## [RECORDS TO USE]
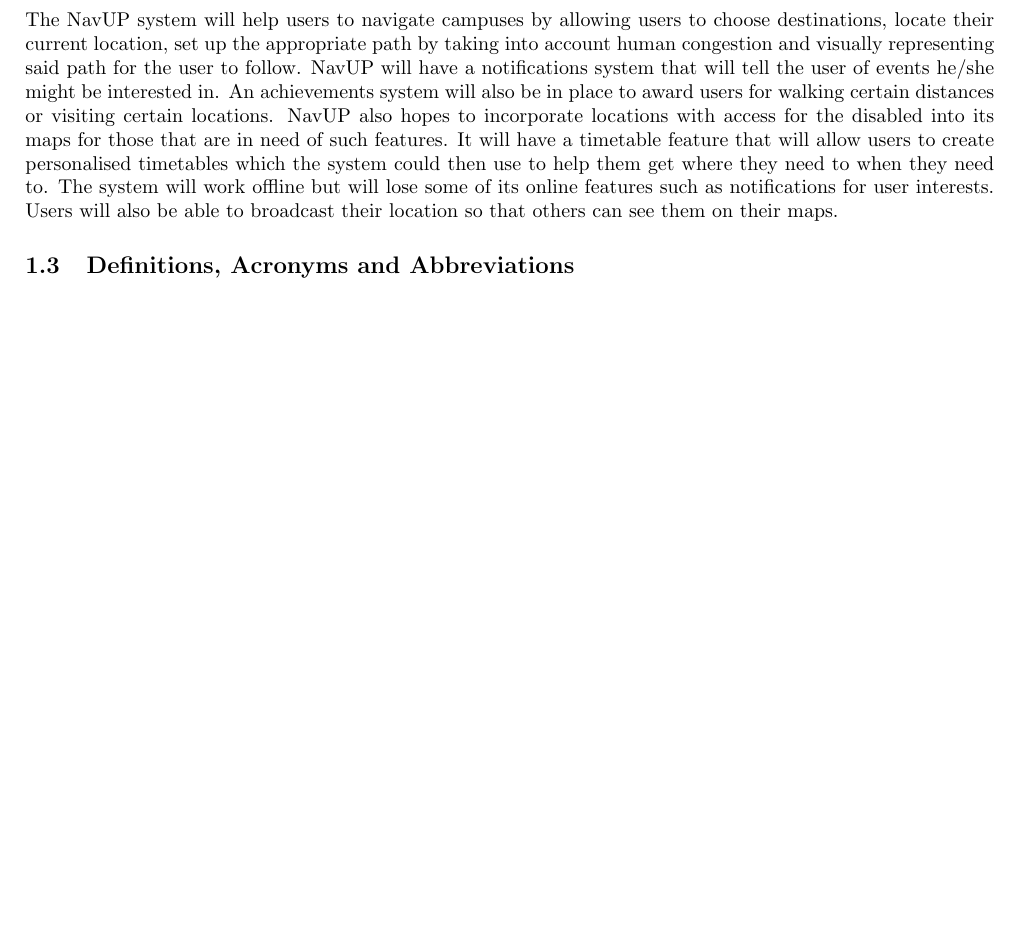
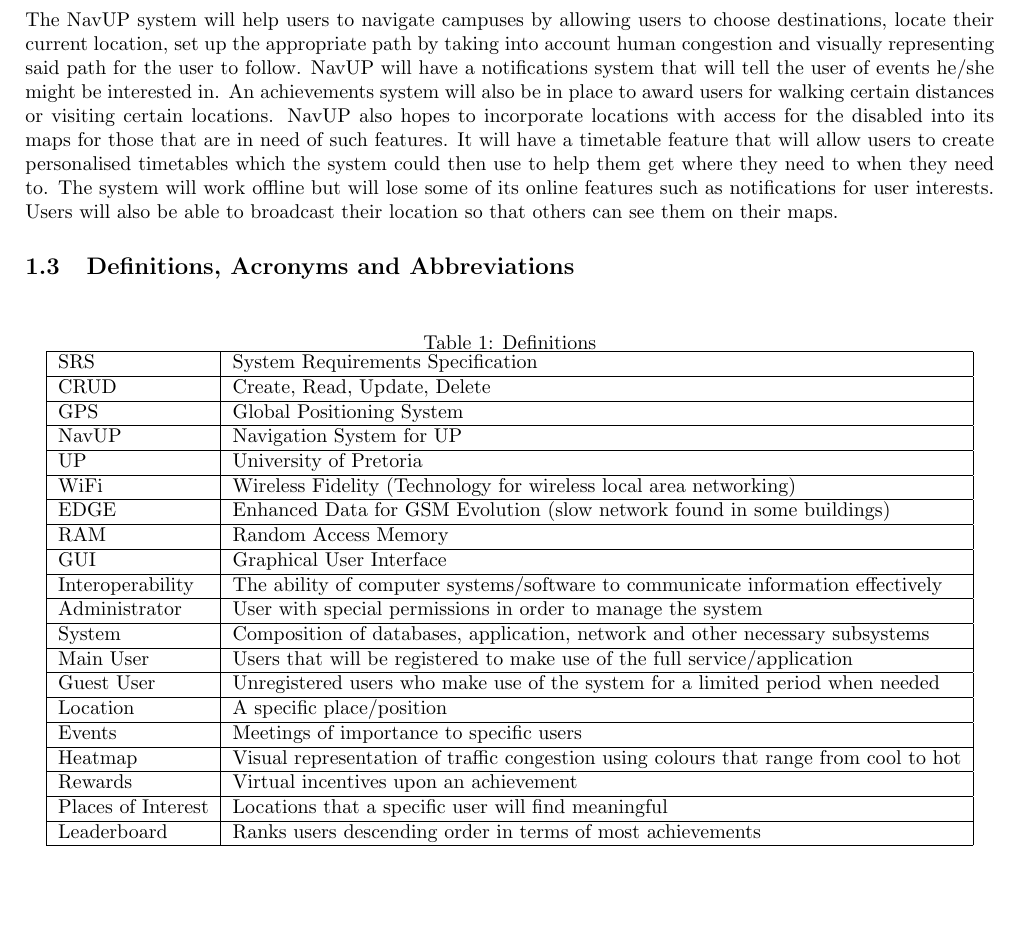
Before and after one commit to Corne-Els/Cos-301-Dodger, a LaTeX document (PDF/Software_Requirements_Specification.tex): part of page 3 of 29 before the commit and part of page 3 of 30 after it, cut so that both start at the same text, the shorter picture padded with empty space. Compiled offline with pdfLaTeX.

Commit message:
Added Definitions Table
Updated definitions table and also added hyperref for contents page

```diff
--- a/PDF/Software_Requirements_Specification.tex
+++ b/PDF/Software_Requirements_Specification.tex
@@ -35,4 +45,32 @@
 	NavUP will have a notifications system that will tell the user of events he/she might be interested in. An achievements system will also be in place to award users for walking certain distances or visiting certain locations.  NavUP also hopes to incorporate locations with access for the disabled into its maps for those that are in need of such features. It will have a timetable feature that will allow users to create personalised timetables which the system could then use to help them get where they need to when they need to. The system will work offline but will lose some of its online features such as notifications for user interests. Users will also be able to broadcast their location so that others can see them on their maps.
 
 	\subsection{Definitions, Acronyms and Abbreviations}
+\begin{table}[h!]
+\centering
+\caption{Definitions}
+\label{my-label}
+\begin{tabular}{|l|l|}
+\hline
+SRS                & System Requirements Specification                                                     \\ \hline
+CRUD               & Create, Read, Update, Delete                                                          \\ \hline
+GPS                & Global Positioning System                                                             \\ \hline
+NavUP              & Navigation System for UP                                                              \\ \hline
+UP                 & University of Pretoria                                                                \\ \hline
+WiFi               & Wireless Fidelity (Technology for wireless local area networking)                     \\ \hline
+EDGE               & Enhanced Data for GSM Evolution (slow network found in some buildings)                \\ \hline
+RAM                & Random Access Memory                                                                  \\ \hline
+GUI                & Graphical User Interface                                                              \\ \hline
+Interoperability   & The ability of computer systems/software to communicate information effectively       \\ \hline
+Administrator      & User with special permissions in order to manage the system                           \\ \hline
+System             & Composition of databases, application, network and other necessary subsystems         \\ \hline
+Main User          & Users that will be registered to make use of the full service/application             \\ \hline
+Guest User         & Unregistered users who make use of the system for a limited period when needed        \\ \hline
+Location           & A specific place/position                                                             \\ \hline
+Events             & Meetings of importance to specific users                                              \\ \hline
+Heatmap            & Visual representation of traffic congestion using colours that range from cool to hot \\ \hline
+Rewards            & Virtual incentives upon an achievement                                                \\ \hline
+Places of Interest & Locations that a specific user will find meaningful                                   \\ \hline
+Leaderboard        & Ranks users descending order in terms of most achievements                            \\ \hline
+\end{tabular}
+\end{table}
 
```
Also changed, not shown: PDF/Software_Requirements_Specification.tex (19 more changed lines).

## [WHAT THIS TASK INVOLVES]
When the word "will" occurs in a line above, list that line.

## [SOLUTION FOR THIS PROBLEM]
 	NavUP will have a notifications system that will tell the user of events he/she might be interested in. An achievements system will also be in place to award users for walking certain distances or visiting certain locations.  NavUP also hopes to incorporate locations with access for the disabled into its maps for those that are in need of such features. It will have a timetable feature that will allow users to create personalised timetables which the system could then use to help them get where they need to when they need to. The system will work offline but will lose some of its online features such as notifications for user interests. Users will also be able to broadcast their location so that others can see them on their maps.
+Main User          & Users that will be registered to make use of the full service/application             \\ \hline
+Places of Interest & Locations that a specific user will find meaningful                                   \\ \hline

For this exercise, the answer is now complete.